Motherwort (honurus cardiaca; Gr. , a lion, and a tail), a plant belonging to the mint family or laliatm. It is met with around walls, fences, and neglected spots near farms and gardens. The root is perennial, stem 2 to 5 ft. high, branching near the base, and downy; leaves 2 to 4 in. long, lobed and broad, growing narrower toward the top of the stem, the uppermost wedge-shaped at base and three-cleft at the apex, all bending downward. The flowers are borne in many whorls; the calyx has rigid and prickly teeth; the corolla, hairy without, is pale purple; the nutlets containing the seeds are triquetrous and truncate at summit. Another species, L. rnarrubiastrum, has become partially naturalized in some districts of Pennsylvania; it is a tall biennial with oblong-ovate stem leaves and whiter flowers.

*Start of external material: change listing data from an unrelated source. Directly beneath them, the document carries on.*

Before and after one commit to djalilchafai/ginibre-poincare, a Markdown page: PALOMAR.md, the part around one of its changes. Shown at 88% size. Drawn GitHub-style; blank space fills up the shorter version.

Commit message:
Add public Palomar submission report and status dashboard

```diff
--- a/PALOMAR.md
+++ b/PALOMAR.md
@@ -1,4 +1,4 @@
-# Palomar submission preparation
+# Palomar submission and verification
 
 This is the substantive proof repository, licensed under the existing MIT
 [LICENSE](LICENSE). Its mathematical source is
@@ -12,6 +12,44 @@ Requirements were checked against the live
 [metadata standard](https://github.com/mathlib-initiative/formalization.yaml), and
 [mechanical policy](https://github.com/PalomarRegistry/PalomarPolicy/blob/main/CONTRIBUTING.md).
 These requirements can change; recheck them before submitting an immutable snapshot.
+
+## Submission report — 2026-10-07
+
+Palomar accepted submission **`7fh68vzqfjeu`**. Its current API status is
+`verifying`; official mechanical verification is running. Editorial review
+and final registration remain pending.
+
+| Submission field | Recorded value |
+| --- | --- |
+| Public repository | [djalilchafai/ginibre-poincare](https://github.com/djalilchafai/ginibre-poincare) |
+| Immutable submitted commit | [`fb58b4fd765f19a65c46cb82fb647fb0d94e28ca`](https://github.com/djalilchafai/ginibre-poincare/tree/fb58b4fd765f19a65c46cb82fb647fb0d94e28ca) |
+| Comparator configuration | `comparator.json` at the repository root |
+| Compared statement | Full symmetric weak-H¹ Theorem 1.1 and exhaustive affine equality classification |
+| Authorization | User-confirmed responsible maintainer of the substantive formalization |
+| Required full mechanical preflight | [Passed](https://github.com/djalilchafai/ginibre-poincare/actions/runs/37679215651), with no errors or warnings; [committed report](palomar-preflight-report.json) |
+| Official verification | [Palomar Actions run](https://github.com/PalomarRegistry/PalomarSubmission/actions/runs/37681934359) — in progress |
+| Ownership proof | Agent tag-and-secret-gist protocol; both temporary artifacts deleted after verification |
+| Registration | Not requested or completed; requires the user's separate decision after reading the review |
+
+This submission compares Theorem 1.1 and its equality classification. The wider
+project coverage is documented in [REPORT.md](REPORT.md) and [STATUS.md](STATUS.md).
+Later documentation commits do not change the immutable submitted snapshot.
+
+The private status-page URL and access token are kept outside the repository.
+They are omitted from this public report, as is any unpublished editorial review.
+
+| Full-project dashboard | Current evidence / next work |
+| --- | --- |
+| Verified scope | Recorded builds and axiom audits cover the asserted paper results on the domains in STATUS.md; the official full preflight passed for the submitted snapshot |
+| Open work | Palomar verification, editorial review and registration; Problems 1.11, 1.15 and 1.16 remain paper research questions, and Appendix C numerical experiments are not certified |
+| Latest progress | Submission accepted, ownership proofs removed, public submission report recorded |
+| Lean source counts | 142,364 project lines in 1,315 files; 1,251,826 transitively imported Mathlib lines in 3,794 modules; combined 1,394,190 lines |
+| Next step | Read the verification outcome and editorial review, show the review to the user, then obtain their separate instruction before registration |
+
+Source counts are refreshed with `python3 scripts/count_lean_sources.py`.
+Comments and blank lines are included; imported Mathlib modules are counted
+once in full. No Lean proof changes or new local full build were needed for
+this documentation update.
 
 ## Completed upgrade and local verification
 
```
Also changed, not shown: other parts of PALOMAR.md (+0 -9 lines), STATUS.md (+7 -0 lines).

The common motherwort has a strong, pungent odor, and a bitter taste, and, as its name indicates, has been used as a remedy in diseases of females, and at one time it acquired a reputation in Russia as a preventive of hydrophobia; at most it is an aromatic tonic, and its use is now confined to domestic practice.
Motherwort (Leonurus cardiaca).